Ben and his entourage invite me to party with them, and I almost do. My layover here is only 24 hours, after all. Why not spend it getting bombed out of my skull with a bunch of meatheads? At the very least, it would make for an interesting story. Instead, I somehow find the will to go to my hotel and have a nice dinner of steak and foie gras. Anyone who's ever had foie gras knows that it's the single most glorious thing a human can experience. Even the most hardened vegan, had he tried it, would rip the liver out of every goose he saw to get at that succulent meat. It's the perfect dish for a place like this. Excessive. And every night, it's served to self-involved Anglos like me by beautiful island girls who get off work and go to their tenement homes far away from the prying eyes of tourism. Just one more day of selling an opulence they themselves will never own.
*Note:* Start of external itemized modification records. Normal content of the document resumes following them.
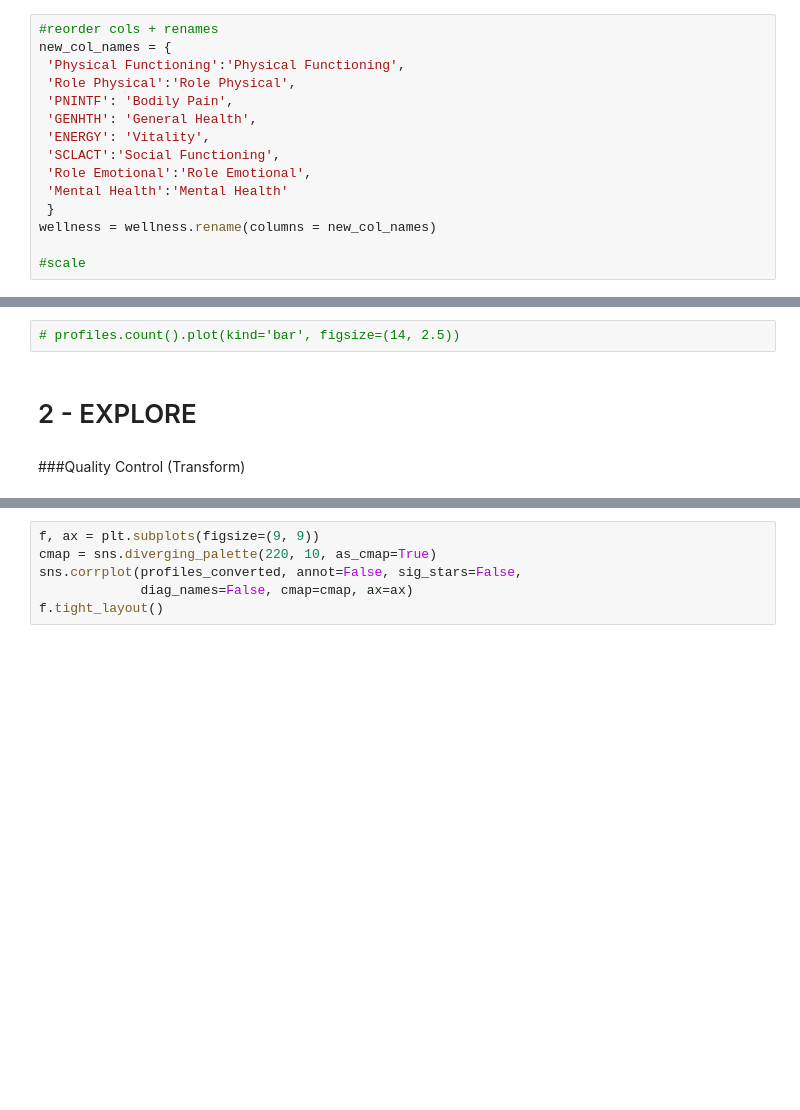
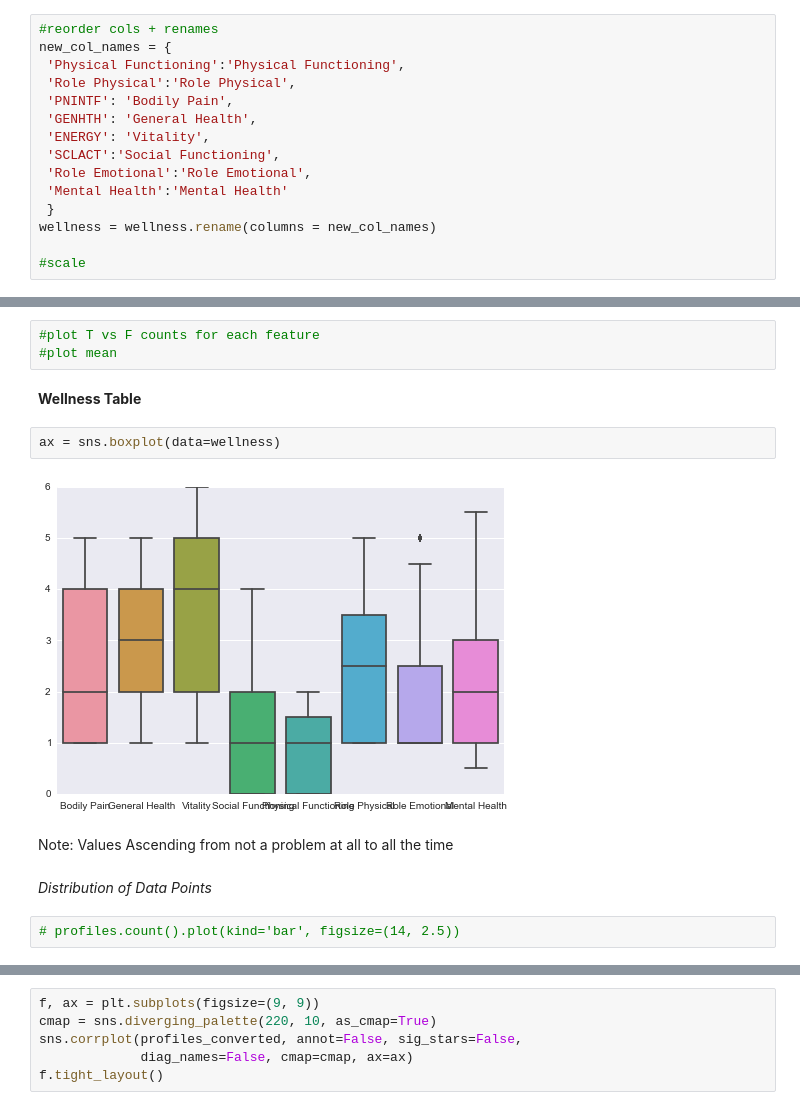
Before and after one commit to cesleem/DAT_SF_14, a Jupyter notebook: project/data_transformations/source_data_to_clean_data.ipynb, the cells around one changed output, grey strips where cells are left out. Drawn from its saved outputs; the diff is of its cells as text; blank space fills up the shorter version.

```diff
--- a/project/data_transformations/source_data_to_clean_data.ipynb
+++ b/project/data_transformations/source_data_to_clean_data.ipynb
@@ -281,6 +335,15 @@ wellness.head()
+# %%
+#plot T vs F counts for each feature
+#plot mean
+# %% [markdown]
+**Wellness Table**
+# %%
+ax = sns.boxplot(data=wellness)
+# %% [output]
+[figure, added]
+# %% [markdown]
+Note: Values Ascending from not a problem at all to all the time
+# %% [markdown]
+*Distribution of Data Points*
 # %%
 # profiles.count().plot(kind='bar', figsize=(14, 2.5))
-# %% [markdown]
-# 2 - EXPLORE
-# %% [markdown]
-###Quality Control (Transform)
```
Also changed, not shown: parts of 32 cells of this notebook.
All the girls here are sweet and demure, but skittish like a dog that's been hit too many times, and I wonder if this is a heavily patriarchal society, or if tourists are just that fucking rude and demanding. I try to be overly polite to compensate, but they still constantly apologize, and it makes me sad. Makes me wish I could have seen this place as the proud and savage tribal society it used to be rather than a prefabricated retreat for honeymooners without the sense to spend their money on a house instead.
Everything at the Radisson here smells like flowers and the salty mist drifting off the ocean, and all around me I see happy couples either just beginning their marriage, or contented veterans of it. There's something beautiful about their unspoken hypothesis that any trial of relationship, any trouble they may face can be left at their point of embarkation. No void of communication, no infidelity, no cold emotional apathy could overcome the beauty of this place if it were real and if it were forever. But it is neither. The cynic in me knows that when these couples return home, all those things will be waiting where they left them in longterm parking.
Guinea hens run around the grounds of the hotel, and I can hear birds of paradise singing in the distance. This island was theirs long before it was anyone else's, even before those first brave Asian pioneers set out across the angry Pacific in outrigged canoes. With any luck, it will be theirs again someday. The jungle and the beach will swallow up the resorts, their deserted husks a lonely monument to a time when man thought utopia could be packaged and sold, and the birds will sing on into the emptiness with only each other to hear it.